● ABOUT THIS EXERCISE: Copy the records. Keep every line exactly as it is.

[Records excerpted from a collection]
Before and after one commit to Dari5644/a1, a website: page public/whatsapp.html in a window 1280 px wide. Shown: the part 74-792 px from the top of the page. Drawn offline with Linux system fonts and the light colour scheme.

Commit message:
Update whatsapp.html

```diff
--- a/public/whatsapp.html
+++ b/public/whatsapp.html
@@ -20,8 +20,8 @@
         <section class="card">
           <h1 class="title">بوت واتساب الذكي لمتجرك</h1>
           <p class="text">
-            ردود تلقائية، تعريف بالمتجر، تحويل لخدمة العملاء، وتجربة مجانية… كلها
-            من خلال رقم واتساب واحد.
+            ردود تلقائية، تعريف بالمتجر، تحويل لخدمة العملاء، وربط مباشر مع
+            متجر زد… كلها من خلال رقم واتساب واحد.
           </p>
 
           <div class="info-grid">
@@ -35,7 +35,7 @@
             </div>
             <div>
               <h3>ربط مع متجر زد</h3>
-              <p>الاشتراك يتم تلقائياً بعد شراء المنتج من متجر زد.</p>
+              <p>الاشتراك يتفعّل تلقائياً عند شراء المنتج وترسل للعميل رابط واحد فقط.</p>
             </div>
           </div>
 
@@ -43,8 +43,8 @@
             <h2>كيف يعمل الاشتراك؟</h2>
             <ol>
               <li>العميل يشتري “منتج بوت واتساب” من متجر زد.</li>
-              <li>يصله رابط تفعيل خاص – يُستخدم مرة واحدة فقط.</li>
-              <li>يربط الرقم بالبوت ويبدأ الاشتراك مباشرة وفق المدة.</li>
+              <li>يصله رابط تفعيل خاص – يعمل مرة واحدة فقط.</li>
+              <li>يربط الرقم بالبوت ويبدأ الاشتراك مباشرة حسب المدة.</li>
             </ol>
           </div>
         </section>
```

● ANSWER AREA:
Before and after one commit to Dari5644/a1, a website: page public/whatsapp.html in a window 1280 px wide. Shown: the part 74-792 px from the top of the page. Drawn offline with Linux system fonts and the light colour scheme.

Commit message:
Update whatsapp.html

```diff
--- a/public/whatsapp.html
+++ b/public/whatsapp.html
@@ -20,8 +20,8 @@
         <section class="card">
           <h1 class="title">بوت واتساب الذكي لمتجرك</h1>
           <p class="text">
-            ردود تلقائية، تعريف بالمتجر، تحويل لخدمة العملاء، وتجربة مجانية… كلها
-            من خلال رقم واتساب واحد.
+            ردود تلقائية، تعريف بالمتجر، تحويل لخدمة العملاء، وربط مباشر مع
+            متجر زد… كلها من خلال رقم واتساب واحد.
           </p>
 
           <div class="info-grid">
@@ -35,7 +35,7 @@
             </div>
             <div>
               <h3>ربط مع متجر زد</h3>
-              <p>الاشتراك يتم تلقائياً بعد شراء المنتج من متجر زد.</p>
+              <p>الاشتراك يتفعّل تلقائياً عند شراء المنتج وترسل للعميل رابط واحد فقط.</p>
             </div>
           </div>
 
@@ -43,8 +43,8 @@
             <h2>كيف يعمل الاشتراك؟</h2>
             <ol>
               <li>العميل يشتري “منتج بوت واتساب” من متجر زد.</li>
-              <li>يصله رابط تفعيل خاص – يُستخدم مرة واحدة فقط.</li>
-              <li>يربط الرقم بالبوت ويبدأ الاشتراك مباشرة وفق المدة.</li>
+              <li>يصله رابط تفعيل خاص – يعمل مرة واحدة فقط.</li>
+              <li>يربط الرقم بالبوت ويبدأ الاشتراك مباشرة حسب المدة.</li>
             </ol>
           </div>
         </section>
```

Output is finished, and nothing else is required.